Succession of mainly light-grey mudstones with relatively frequent intercalations of coal seams and subordinate intercalations of grey and buff, (sub-)angular, poorly- to moderately-sorted, very fine- to coarse-grained, argillaceous sandstones. Combined fining- and coarsening-upward trends are observed. Some dark-grey mudstone intervals contain brackish-water fossil assemblages.
On wire-line logs the formation stands out by its relatively smooth GR-log pattern, combined with highly serrate patterns in other logs. Coals seams can be recognized by spikes of low acoustic velocity and low density with a high resistivity.
Predominantly lacustrine setting with intermittent swamp and fluvial-plain (meandering and anastomosing fluvial systems) conditions and rare marine incursions.

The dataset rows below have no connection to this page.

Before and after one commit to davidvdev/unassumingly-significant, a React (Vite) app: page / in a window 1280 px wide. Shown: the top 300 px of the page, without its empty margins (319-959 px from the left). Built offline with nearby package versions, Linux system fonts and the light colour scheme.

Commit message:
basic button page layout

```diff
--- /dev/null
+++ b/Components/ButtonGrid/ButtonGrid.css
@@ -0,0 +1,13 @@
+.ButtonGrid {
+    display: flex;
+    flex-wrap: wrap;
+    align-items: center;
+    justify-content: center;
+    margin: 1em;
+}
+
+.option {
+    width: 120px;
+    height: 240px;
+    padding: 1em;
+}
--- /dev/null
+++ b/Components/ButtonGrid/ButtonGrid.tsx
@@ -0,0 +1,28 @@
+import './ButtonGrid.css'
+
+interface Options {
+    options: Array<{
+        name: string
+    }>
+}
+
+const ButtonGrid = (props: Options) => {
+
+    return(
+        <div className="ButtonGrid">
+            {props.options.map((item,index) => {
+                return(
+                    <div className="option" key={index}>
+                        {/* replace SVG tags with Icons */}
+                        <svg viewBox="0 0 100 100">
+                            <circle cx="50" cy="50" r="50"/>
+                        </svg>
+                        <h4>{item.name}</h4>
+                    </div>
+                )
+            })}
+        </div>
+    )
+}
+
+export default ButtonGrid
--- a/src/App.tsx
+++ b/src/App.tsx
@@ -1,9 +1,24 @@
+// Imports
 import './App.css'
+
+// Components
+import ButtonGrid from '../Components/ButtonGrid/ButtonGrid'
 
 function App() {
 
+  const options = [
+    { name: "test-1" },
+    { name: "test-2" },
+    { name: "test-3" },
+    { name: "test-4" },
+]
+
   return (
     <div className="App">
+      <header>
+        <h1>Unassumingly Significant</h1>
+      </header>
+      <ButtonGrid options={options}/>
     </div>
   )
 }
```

Conformably on the Klaverbank or the Ruurlo Formation. The contact is characterised by an abrupt upward increase in clay and coal-seam content. This level marks the top of the overall coarsening-upward trend in the lower part of the Limburg Group. In the onshore, this boundary can be somewhat difficult to discern because of the argillaceous, locally coal-rich nature of the underlying Ruurlo Formation.

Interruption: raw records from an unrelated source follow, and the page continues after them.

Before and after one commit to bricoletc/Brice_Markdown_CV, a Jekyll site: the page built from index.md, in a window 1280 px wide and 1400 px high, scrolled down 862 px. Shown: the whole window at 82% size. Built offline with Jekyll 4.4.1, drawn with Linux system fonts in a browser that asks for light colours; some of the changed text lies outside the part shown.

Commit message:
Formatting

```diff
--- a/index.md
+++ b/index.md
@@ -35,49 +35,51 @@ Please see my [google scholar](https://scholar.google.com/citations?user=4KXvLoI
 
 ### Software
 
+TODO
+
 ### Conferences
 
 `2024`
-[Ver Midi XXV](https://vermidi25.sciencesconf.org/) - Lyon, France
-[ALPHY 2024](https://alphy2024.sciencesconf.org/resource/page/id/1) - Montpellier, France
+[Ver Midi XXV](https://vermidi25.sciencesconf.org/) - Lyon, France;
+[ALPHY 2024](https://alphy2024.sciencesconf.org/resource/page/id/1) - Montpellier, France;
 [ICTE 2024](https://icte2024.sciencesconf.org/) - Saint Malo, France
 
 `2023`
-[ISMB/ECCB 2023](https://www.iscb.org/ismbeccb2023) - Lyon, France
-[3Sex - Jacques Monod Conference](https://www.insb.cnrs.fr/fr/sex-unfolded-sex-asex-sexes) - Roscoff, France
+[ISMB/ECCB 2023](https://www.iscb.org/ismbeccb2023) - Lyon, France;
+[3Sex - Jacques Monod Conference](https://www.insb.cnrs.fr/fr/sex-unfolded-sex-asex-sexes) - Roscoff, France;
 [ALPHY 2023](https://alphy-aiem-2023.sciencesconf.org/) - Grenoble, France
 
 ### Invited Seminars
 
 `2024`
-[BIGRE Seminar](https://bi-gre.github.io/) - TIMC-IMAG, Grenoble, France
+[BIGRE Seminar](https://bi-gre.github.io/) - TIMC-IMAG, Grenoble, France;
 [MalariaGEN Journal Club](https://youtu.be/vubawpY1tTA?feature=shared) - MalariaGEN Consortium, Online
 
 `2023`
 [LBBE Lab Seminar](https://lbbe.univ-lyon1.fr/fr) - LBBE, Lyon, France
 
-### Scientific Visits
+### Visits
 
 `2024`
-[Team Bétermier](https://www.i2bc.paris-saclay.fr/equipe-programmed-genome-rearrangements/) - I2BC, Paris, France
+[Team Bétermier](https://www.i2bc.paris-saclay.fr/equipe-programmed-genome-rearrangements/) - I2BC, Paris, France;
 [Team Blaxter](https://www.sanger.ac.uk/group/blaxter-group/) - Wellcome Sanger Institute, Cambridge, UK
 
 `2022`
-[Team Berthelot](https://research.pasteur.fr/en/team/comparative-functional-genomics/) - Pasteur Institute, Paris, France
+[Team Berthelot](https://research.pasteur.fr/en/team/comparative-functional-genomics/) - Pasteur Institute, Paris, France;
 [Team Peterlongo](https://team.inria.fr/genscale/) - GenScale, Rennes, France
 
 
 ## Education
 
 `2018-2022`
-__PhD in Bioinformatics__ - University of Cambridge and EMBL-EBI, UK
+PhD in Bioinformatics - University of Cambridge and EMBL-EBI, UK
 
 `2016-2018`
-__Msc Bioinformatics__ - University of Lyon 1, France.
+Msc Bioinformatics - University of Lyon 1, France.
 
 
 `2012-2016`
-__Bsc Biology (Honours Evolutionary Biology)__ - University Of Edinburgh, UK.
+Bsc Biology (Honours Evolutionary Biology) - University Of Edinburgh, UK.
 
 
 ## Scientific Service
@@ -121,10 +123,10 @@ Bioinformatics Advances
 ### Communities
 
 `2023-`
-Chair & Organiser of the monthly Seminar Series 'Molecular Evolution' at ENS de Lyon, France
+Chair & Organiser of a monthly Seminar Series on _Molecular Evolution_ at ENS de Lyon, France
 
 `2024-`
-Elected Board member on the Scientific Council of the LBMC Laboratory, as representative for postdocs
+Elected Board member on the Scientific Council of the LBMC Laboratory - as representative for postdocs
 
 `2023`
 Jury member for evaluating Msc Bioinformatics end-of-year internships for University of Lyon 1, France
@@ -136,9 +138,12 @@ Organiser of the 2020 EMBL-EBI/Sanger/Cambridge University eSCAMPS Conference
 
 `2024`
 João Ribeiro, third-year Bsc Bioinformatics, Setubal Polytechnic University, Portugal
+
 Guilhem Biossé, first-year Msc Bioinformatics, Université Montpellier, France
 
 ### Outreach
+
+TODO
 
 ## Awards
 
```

Practically all formations of the Limburg Group can be overlain unconformably by the Lower Rotliegend Group, Upper Rotliegend Group, Zechstein Group, Rijnland Group, or Chalk Group. In the specific unit definitions these truncated situations will not be mentioned separately. Over large areas, late-diagenetic reddening has penetrated several tens of metres into the top of the Limburg Group. If a reddened interval of the Limburg Group is covered unconformably by a younger red-bed unit, the exact boundary can be difficult to pick.